Index Fossils 1
In the early 1800s, some observers in Western Europe noticed that certain fossils are usually preserved in sedimentary rock layers that, when traced laterally, typically lie above other types of fossils. Decades later, after the theory of evolution was proposed, many concluded that the lower organism must have evolved before the upper organism. These early geologists did not realize that a hydrodynamic mechanism, liquefaction, helped sort organisms in that order during the flood. [For an explanation, see pages http://www.creationscience.com/onlinebook/Liquefaction2.html#wp1100074 > 186-197 ]
Geologic ages were then associated with each of these “index fossils.” Those ages were extended to other animals and plants buried in the same layer as the index fossil. For example, a coelacanth fossil, an index fossil, dates its layer at 70,000,000 to 400,000,000 years old. [See http://www.creationscience.com/onlinebook/AstroPhysicalSciences27.html#wp4416259>Figure 28 ] Today, geologic formations are almost always dated by their fossil content (a), which, as stated above, assumes evolution.

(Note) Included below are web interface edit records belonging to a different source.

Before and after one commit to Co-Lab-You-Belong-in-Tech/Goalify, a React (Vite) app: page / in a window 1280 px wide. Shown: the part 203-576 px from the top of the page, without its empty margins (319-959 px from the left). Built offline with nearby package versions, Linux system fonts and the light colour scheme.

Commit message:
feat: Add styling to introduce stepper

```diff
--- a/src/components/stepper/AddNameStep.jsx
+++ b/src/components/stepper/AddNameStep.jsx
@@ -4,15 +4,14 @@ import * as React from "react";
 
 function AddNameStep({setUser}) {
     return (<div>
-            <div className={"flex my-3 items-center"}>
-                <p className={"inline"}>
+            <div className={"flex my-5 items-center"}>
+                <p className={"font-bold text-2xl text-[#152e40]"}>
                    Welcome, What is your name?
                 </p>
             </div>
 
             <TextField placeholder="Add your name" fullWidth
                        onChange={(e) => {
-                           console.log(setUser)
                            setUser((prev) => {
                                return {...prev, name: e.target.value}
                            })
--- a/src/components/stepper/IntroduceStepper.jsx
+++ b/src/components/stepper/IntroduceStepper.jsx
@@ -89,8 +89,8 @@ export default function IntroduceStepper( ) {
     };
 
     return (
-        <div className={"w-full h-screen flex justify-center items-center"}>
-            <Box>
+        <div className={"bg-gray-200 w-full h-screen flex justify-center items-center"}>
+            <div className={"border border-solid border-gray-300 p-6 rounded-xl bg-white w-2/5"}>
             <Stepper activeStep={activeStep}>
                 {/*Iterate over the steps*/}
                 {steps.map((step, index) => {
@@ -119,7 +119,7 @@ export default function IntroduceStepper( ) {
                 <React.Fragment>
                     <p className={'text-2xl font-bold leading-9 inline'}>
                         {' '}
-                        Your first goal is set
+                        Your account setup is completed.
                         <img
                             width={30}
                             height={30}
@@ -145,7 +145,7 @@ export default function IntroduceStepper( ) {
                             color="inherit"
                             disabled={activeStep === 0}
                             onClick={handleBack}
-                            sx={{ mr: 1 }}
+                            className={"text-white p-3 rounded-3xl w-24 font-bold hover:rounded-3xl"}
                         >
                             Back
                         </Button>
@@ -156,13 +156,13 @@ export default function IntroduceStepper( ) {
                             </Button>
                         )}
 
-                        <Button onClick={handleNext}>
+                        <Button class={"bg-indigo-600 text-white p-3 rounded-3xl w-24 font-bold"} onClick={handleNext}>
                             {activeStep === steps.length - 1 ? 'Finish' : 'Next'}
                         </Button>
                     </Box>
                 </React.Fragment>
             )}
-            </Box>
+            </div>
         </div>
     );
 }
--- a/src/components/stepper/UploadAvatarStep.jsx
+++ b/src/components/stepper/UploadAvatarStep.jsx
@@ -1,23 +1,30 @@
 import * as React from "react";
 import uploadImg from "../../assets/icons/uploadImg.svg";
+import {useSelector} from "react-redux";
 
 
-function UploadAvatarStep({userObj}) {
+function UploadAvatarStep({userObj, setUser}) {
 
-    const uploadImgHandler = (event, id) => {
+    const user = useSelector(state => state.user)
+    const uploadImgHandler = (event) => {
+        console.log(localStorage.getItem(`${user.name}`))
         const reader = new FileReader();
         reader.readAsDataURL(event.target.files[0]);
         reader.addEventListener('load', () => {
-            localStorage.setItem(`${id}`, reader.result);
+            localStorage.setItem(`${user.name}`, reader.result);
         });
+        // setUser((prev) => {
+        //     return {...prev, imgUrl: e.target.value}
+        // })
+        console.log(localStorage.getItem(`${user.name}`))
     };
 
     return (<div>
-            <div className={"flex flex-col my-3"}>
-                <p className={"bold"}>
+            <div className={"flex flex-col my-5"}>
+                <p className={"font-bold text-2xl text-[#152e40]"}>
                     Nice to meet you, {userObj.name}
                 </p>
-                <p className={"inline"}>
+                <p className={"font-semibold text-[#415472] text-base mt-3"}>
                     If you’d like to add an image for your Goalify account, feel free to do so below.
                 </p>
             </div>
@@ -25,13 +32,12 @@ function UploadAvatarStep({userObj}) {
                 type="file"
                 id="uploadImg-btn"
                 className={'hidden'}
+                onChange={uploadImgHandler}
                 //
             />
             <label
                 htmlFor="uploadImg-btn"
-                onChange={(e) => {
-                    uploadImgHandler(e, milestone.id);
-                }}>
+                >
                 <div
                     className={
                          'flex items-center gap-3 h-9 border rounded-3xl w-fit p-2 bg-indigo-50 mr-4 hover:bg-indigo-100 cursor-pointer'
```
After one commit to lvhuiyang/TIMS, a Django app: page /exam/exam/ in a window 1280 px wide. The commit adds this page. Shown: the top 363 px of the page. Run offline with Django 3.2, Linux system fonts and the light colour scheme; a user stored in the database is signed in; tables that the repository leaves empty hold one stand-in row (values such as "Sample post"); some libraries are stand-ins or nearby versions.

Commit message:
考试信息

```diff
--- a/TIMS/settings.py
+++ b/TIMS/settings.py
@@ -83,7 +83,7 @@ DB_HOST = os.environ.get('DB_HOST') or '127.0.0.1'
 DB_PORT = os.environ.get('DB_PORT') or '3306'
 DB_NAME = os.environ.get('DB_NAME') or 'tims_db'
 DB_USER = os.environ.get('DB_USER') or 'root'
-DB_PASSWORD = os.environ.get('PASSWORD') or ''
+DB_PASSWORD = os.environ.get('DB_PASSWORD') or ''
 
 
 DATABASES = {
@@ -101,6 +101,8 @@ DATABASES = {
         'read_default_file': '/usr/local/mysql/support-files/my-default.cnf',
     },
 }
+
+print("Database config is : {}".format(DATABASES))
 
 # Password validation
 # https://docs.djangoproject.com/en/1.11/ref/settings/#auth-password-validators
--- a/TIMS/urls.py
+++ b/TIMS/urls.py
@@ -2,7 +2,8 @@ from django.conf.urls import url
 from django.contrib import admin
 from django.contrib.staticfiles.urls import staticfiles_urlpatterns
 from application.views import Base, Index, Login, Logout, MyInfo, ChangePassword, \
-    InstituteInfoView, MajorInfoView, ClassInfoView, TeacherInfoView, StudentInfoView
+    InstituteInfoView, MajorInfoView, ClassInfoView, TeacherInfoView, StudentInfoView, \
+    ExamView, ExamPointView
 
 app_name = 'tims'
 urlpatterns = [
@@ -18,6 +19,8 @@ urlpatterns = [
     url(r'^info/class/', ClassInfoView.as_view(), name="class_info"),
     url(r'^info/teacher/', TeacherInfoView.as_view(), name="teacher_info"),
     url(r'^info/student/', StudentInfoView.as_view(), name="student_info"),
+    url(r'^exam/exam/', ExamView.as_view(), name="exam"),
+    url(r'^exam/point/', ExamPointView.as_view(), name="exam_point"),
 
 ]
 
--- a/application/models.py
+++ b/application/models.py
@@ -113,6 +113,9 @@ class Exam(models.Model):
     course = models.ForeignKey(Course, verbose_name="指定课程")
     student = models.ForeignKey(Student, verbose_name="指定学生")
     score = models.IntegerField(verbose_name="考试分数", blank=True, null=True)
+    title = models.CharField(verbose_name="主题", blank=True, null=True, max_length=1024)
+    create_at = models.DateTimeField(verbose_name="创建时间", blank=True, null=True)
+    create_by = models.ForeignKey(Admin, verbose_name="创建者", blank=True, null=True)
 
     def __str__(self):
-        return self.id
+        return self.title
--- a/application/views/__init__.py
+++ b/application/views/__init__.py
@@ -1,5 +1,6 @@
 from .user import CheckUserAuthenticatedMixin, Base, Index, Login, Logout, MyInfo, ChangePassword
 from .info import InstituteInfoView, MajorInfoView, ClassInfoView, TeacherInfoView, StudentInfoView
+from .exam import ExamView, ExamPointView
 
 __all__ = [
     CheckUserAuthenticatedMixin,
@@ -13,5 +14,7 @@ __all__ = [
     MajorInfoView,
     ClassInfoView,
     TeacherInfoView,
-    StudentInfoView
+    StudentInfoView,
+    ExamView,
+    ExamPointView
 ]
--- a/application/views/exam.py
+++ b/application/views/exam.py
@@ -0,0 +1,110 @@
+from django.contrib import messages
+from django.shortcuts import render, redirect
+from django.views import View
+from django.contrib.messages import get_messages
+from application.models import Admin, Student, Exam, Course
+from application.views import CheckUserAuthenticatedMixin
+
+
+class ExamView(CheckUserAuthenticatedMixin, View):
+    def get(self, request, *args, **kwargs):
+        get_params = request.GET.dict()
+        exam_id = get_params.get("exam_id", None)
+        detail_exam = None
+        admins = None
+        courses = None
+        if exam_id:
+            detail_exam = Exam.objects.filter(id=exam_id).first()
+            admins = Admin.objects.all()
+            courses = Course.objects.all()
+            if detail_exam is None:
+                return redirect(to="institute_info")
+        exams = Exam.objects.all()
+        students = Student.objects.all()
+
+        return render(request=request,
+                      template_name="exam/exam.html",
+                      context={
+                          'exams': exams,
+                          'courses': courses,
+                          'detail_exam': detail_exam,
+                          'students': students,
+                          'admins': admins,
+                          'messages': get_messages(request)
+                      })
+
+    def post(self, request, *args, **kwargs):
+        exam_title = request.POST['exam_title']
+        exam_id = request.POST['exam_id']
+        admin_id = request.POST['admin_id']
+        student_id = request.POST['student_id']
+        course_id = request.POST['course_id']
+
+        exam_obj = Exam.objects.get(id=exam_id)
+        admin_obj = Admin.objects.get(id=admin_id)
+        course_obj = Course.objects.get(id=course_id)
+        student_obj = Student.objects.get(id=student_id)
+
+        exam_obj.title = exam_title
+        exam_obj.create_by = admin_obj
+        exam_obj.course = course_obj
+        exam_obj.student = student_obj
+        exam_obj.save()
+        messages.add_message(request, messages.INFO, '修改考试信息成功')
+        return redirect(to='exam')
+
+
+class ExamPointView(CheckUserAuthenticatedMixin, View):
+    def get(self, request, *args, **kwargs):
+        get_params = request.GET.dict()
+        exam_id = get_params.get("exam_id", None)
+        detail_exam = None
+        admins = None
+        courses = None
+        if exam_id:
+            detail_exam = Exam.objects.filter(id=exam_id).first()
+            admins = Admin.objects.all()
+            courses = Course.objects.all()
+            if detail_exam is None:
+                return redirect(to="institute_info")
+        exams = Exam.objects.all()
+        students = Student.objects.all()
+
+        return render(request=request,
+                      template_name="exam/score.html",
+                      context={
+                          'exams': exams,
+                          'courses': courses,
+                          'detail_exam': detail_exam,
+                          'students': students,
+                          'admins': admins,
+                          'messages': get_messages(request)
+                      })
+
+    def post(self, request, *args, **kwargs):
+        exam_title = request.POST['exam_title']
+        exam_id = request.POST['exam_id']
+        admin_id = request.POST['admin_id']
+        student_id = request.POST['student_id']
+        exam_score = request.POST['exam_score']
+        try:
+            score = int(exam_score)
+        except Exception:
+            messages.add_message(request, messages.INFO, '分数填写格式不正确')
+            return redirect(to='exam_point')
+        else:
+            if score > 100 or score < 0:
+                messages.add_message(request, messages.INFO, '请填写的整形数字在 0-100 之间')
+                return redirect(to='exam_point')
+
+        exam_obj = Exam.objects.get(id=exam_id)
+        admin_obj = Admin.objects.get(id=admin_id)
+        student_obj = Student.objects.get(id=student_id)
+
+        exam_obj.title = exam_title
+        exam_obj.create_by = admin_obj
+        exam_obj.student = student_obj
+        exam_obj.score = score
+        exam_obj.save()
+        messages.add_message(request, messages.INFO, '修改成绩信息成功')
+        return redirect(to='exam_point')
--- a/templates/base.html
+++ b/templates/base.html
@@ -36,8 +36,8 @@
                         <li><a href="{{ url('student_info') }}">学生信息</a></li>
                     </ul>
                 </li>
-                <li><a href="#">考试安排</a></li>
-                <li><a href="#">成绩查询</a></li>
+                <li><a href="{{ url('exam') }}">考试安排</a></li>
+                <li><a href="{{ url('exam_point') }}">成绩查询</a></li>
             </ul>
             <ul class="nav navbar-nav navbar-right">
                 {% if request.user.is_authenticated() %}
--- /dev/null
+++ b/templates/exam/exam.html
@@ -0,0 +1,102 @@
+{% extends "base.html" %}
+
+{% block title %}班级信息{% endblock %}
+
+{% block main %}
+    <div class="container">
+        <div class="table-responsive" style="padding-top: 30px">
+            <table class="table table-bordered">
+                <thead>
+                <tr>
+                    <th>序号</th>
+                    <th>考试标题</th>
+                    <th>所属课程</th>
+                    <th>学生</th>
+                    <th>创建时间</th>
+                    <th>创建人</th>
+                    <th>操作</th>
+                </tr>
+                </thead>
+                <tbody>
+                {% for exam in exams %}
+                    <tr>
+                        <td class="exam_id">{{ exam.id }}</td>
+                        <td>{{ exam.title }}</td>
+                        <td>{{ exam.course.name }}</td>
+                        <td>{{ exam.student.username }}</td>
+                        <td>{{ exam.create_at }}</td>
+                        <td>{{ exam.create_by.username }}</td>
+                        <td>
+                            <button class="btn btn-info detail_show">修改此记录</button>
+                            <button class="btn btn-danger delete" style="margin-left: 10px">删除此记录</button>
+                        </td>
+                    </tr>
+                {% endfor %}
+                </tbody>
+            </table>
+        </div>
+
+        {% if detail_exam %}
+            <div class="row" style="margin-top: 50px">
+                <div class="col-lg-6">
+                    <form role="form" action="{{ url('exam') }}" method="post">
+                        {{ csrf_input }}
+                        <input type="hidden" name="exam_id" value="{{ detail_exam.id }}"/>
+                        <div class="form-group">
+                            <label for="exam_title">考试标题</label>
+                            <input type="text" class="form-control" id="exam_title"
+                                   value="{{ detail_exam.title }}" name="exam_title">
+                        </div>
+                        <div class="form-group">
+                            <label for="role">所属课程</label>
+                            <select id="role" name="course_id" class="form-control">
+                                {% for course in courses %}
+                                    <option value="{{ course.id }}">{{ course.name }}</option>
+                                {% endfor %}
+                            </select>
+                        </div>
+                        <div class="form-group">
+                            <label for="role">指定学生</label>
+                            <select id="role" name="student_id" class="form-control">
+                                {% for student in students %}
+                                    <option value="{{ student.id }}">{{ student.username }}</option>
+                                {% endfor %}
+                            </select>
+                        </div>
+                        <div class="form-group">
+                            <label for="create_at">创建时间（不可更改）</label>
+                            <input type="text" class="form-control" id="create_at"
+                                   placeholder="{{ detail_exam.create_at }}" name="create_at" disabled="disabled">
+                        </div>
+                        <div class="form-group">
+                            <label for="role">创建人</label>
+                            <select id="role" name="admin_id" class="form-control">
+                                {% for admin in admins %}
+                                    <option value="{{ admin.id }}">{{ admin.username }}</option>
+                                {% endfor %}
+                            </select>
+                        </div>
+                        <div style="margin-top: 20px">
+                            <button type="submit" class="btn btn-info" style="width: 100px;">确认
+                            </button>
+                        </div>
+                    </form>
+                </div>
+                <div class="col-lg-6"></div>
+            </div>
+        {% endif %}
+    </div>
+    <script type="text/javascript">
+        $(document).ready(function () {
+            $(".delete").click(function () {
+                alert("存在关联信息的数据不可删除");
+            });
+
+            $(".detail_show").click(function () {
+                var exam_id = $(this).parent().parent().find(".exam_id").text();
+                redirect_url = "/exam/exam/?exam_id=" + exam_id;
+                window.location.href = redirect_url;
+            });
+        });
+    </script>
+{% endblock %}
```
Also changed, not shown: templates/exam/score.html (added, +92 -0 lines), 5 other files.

a. “Ever since William Smith [the founder of the index fossil technique] at the beginning of the 19th century, fossils have been and still are the best and most accurate method of dating and correlating the rocks in which they occur. ... Apart from very ‘modern’ examples, which are really archaeology, I can think of no cases of radioactive decay being used to date fossils.” Derek V. Ager, “Fossil Frustrations,” New Scientist, Vol. 100, 10 November 1983, p. 425
[http://www.creationscience.com/onlinebook/AstroPhysicalSciences27.html#wp1655298>From “In the Beginning” by Walt Brown ]